On one end, a handful of Korean tennis fans carried banners and their national flag to support the world no 25, and the second seed at Tata Open Maharashtra, Hyeon Chung.
At the other end of the court stood the lonely figure of Ernests Gulbis. Lonely, because he’s spent most of the last few years travelling solo on the ATP tour, going through the grind of booking practice courts, figuring out his travel arrangements and schedule, doing his pre-match warm-ups and post-match cool-downs all by himself, as injury pulled him down to the lower echelons of the sport – in July 2017 he was ranked as low as 589.
He was the underdog against his seeded younger opponent, a bona fide superstar from the ATP’s fabled Next Gen. And Chung held his end of the bargain in the early exchanges, racing to a 4-0 lead in the first set and laying the foundation for a comfortable second-round win.
Not too far back, Gulbis too was one of the bigger names in world tennis before a string of injuries took a toll on the once world no. 10 and 2014 French Open semi-finalist. He was down, but not out. The recovery was gradual, but effective. Now he’s the world no. 95 looking to make further strides upwards.
On the day, he made a slow start, but turned the momentum around to out-hit and out-run the Korean 7-6, 6-2 in a 100-minute encounter.
“In the beginning, I was trying to make winners when it wasn’t necessary,” said the 30-year-old after the match. “Later, I started putting a lot more balls and waited for the better opportunities and then he started to miss.”
Gulbis mixed his shots to get back into the match – play short, long, slice, topspin, and on a few occasions, stand up to receive Chung’s second serve. And he had the legs to run down shot after shot.
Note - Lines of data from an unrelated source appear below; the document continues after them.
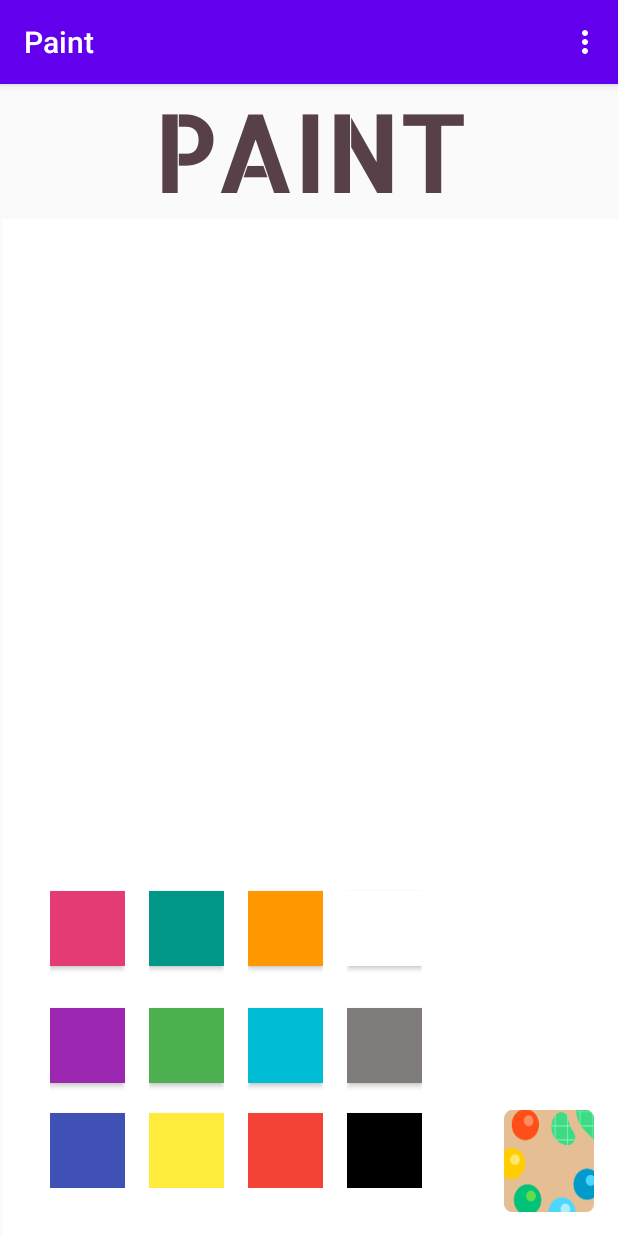
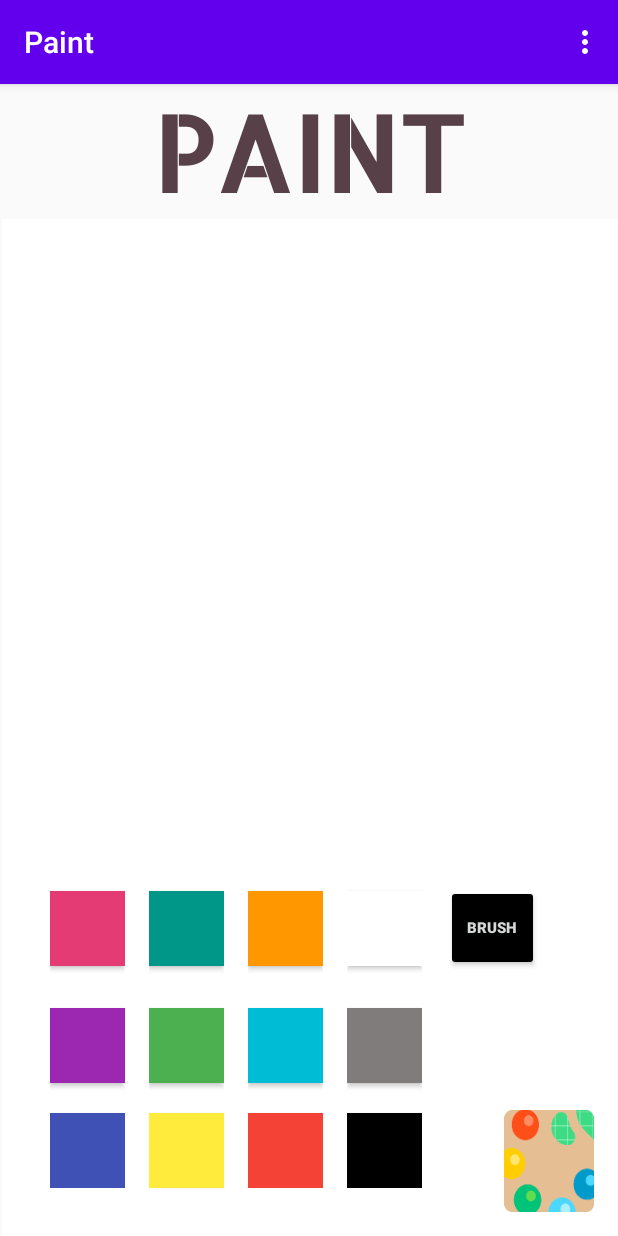
Before and after one commit to ritamorais13/Paint2, an Android app: the screen it shows after launch (MainActivity), on a phone screen of 412 x 824 dp. Run offline under Robolectric (Android 15) with nearby library versions, the phone set to English and light mode, and no system bars.

```diff
--- a/app/src/main/java/com/example/paint/FragmentPalette.java
+++ b/app/src/main/java/com/example/paint/FragmentPalette.java
@@ -1,25 +1,38 @@
 package com.example.paint;
 
 import android.arch.lifecycle.ViewModelProvider;
+import android.graphics.Color;
 import android.os.Bundle;
 import android.support.annotation.NonNull;
 import android.support.v4.app.Fragment;
 import android.view.LayoutInflater;
 import android.view.View;
 import android.view.ViewGroup;
+import android.widget.Button;
 
 public class FragmentPalette extends Fragment {
 
-    private int backColor;
+    private int nextStrokeColor;
+    private ColorStrokeListener listener;
+
+    public interface ColorStrokeListener{
+        public void onColorStrokeChange(int color);
+    }
 
 
     public FragmentPalette() {
         // Required empty public constructor
     }
 
+    public void setStrokeColorListener(ColorStrokeListener listener){
+        this.listener = listener;
+    }
+
     @Override
     public void onCreate(Bundle savedInstanceState) {
         super.onCreate(savedInstanceState);
+
+        nextStrokeColor = Color.BLACK;
     }
 
     public void onViewCreated(@NonNull View view, Bundle savedInstanceState){
@@ -29,7 +42,22 @@ public class FragmentPalette extends Fragment {
     @Override
     public View onCreateView(LayoutInflater inflater, ViewGroup container,
                              Bundle savedInstanceState) {
-        // Inflate the layout for this fragment
-        return inflater.inflate(R.layout.fragment_palette, container, false);
+        View v = inflater.inflate(R.layout.fragment_palette, container, false);
+
+        Button btn = (Button) v.findViewById(R.id.brush_button);
+        btn.setOnClickListener(new View.OnClickListener() {
+            @Override
+            public void onClick(View v) {
+                if (null != listener) {
+                    listener.onColorStrokeChange(nextStrokeColor);
+                    if(nextStrokeColor == Color.WHITE)
+                        nextStrokeColor = Color.BLACK;
+                    else
+                        nextStrokeColor = Color.WHITE;
+                    btn.setBackgroundColor(nextStrokeColor);
+                }
+            }
+        });
+        return v;
     }
 }
--- a/app/src/main/java/com/example/paint/MainActivity.java
+++ b/app/src/main/java/com/example/paint/MainActivity.java
@@ -1,37 +1,42 @@
 package com.example.paint;
 
 import android.annotation.SuppressLint;
-import android.arch.lifecycle.ViewModelProvider;
 import android.content.Context;
 import android.content.Intent;
 import android.content.SharedPreferences;
 import android.content.res.Resources;
 import android.graphics.Color;
-import android.graphics.Path;
+import android.hardware.Sensor;
+import android.hardware.SensorEvent;
+import android.hardware.SensorEventListener;
+import android.hardware.SensorManager;
 import android.os.Build;
 import android.support.annotation.RequiresApi;
 import android.support.v4.app.FragmentManager;
-import android.support.v4.app.FragmentTransaction;
 import android.support.v7.app.AppCompatActivity;
 import android.os.Bundle;
 import android.view.Menu;
 import android.view.MenuInflater;
 import android.view.MenuItem;
 import android.view.View;
+import android.view.WindowManager;
 
 
-public class MainActivity extends AppCompatActivity{
+public class MainActivity extends AppCompatActivity implements SensorEventListener {
 
     private static int BACK_COLOR;
     private SharedPreferences preferences;
-    private Path path;
+    private FragmentPalette fragmentPalette;
+    private FragmentCanvas fragmentCanvas;
+    private SensorManager sensorManager;
+    private Sensor light;
+    WindowManager.LayoutParams layout;
 
     @Override
     public Resources getResources() {
         return super.getResources();
     }
 
-    @RequiresApi(api = Build.VERSION_CODES.M)
     @Override
     protected void onCreate(Bundle savedInstanceState) {
         super.onCreate(savedInstanceState);
@@ -40,6 +45,63 @@ public class MainActivity extends AppCompatActivity{
         preferences = this.getSharedPreferences(getString(R.string.preference_file_key), Context.MODE_PRIVATE);
         BACK_COLOR = preferences.getInt("back_color", Color.WHITE);
         setColor();
+
+        FragmentManager manager = getSupportFragmentManager();
+        fragmentCanvas = (FragmentCanvas) manager.findFragmentById(R.id.fragment_canvas);
+        fragmentPalette = (FragmentPalette) manager.findFragmentById(R.id.fragment_palette);
+
+        fragmentPalette.setStrokeColorListener(new FragmentPalette.ColorStrokeListener() {
+            @Override
+            public void onColorStrokeChange(int color) {
+                fragmentCanvas.updateStrokeColor(color);
+            }
+        });
+
+        //Light Sensor
+        sensorManager = (SensorManager) getSystemService(Context.SENSOR_SERVICE);
+        light = sensorManager.getDefaultSensor(Sensor.TYPE_LIGHT);
+
+        layout = getWindow().getAttributes();
+        layout.screenBrightness = 1F;
+        getWindow().setAttributes(layout);
+    }
+
+    @Override
+    public final void onAccuracyChanged(Sensor sensor, int accuracy) {
+        // Do something here if sensor accuracy changes.
+    }
+
+    @Override
+    public final void onSensorChanged(SensorEvent event) {
+        float ambientLight = event.values[0];
+
+        if(ambientLight < 1){
+            layout.screenBrightness = 0.0F;
+        }
+        else{
+            if(ambientLight >1 && ambientLight <4){
+                layout.screenBrightness = 0.5F;
+            }
+            else{
+                layout.screenBrightness = 1F;
+            }
+        }
+        getWindow().setAttributes(layout);
+        // Do something with this sensor data.
+    }
+
+    @Override
+    protected void onResume() {
+        // Register a listener for the sensor.
+        super.onResume();
+        sensorManager.registerListener(this, light, SensorManager.SENSOR_DELAY_NORMAL);
+    }
+
+    @Override
+    protected void onPause() {
+        // Be sure to unregister the sensor when the activity pauses.
+        super.onPause();
+        sensorManager.unregisterListener(this);
     }
 
     @SuppressLint("NewApi")
@@ -114,8 +176,8 @@ public class MainActivity extends AppCompatActivity{
         setColor();
     }
 
-    public void linePath(View view){
-
+    public void changeStrokeColor(View view){
+        getSupportFragmentManager().findFragmentById(R.id.fragment_canvas);
     }
 
     public void setColor(){
--- a/app/src/main/java/com/example/paint/PaintCanvas.java
+++ b/app/src/main/java/com/example/paint/PaintCanvas.java
@@ -83,6 +83,10 @@ public class PaintCanvas extends View implements View.OnTouchListener{
         return true;
     }
 
+    public void changeStrokeColor(int color){
+        paint.setColor(color);
+    }
+
     public void changeBackground(){
         Random r = new Random();
         backGroundColor = Color.rgb(r.nextInt(256), r.nextInt(256), r.nextInt(256));
--- a/app/src/main/res/layout/activity_main.xml
+++ b/app/src/main/res/layout/activity_main.xml
@@ -65,8 +65,8 @@
 
             <FrameLayout
                 android:id="@+id/fragment_palette_frame"
-                android:layout_width="298dp"
-                android:layout_height="303dp"
+                android:layout_width="wrap_content"
+                android:layout_height="wrap_content"
                 android:layout_gravity="bottom|start"
                 android:layout_marginBottom="16dp"
                 android:layout_marginStart="16dp"
@@ -77,7 +77,7 @@
                     android:name="com.example.paint.FragmentPalette"
                     android:layout_width="match_parent"
                     android:layout_height="match_parent"
-                    android:visibility="invisible"
+                    android:visibility="visible"
                     tools:layout="@layout/fragment_palette" />
 
             </FrameLayout>
--- a/app/src/main/res/layout/fragment_palette.xml
+++ b/app/src/main/res/layout/fragment_palette.xml
@@ -162,5 +162,18 @@
                 android:onClick="changeBackColor" />
 
         </LinearLayout>
+
+        <Button
+            android:id="@+id/brush_button"
+            android:layout_width="62dp"
+            android:layout_height="57dp"
+            android:layout_marginStart="16dp"
+            android:layout_marginTop="16dp"
+            android:backgroundTint="@color/black"
+            android:text="brush"
+            android:textColor="?attr/colorButtonNormal"
+            android:textSize="10sp"
+            android:textStyle="bold" />
     </LinearLayout>
+
 </FrameLayout>
```
Also changed, not shown: app/src/main/java/com/example/paint/FragmentCanvas.java (+5 -2 lines).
This wasn’t the first time the pair had met on the tour. They played each other in a first-round qualifier of the ATP 500 Barcelona Open where Chung won in straight sets.
The Korean has, till date, been the only player from the Next Gen to have reached as far as the last four of a major. He also won the first ever ATP Next Gen Finals, beating Andrey Rublev in the 2017 title clash.
Gulbis, though, feels the time of the younger players at the Slams is still a few years away. “This year, first reaction, first emotional reaction is no (For anyone from the Next Gen to win a major). But you never know,” he explains. “You don’t know how people are coming for the first Slam of the year. But for people to win a Slam when they are 17-18, I think those times are far gone. (The younger players) are much more professional than when the time I was coming up. It was a little bit more relaxed attitude towards everything, you didn’t have a coach, physio, fitness trainer travelling with you full time. The guys now have the ability to do this.”
Slowly though, Gulbis is catching up to them. In Pune, he ousted one of the biggest names from the Next Gen. Next he takes on one of the oldest singles players still competing at the highest level, 39-year-old Ivo Karlovic. But Gulbis is ready to make the hard yards to play the biggest players in the most prized competitions. And he knows what he has to do to get there.
“I wish to be healthy and remain fit. I don’t think too much about rankings. I just want to make it to the main draws of Grand Slams and this was the goal for last year.”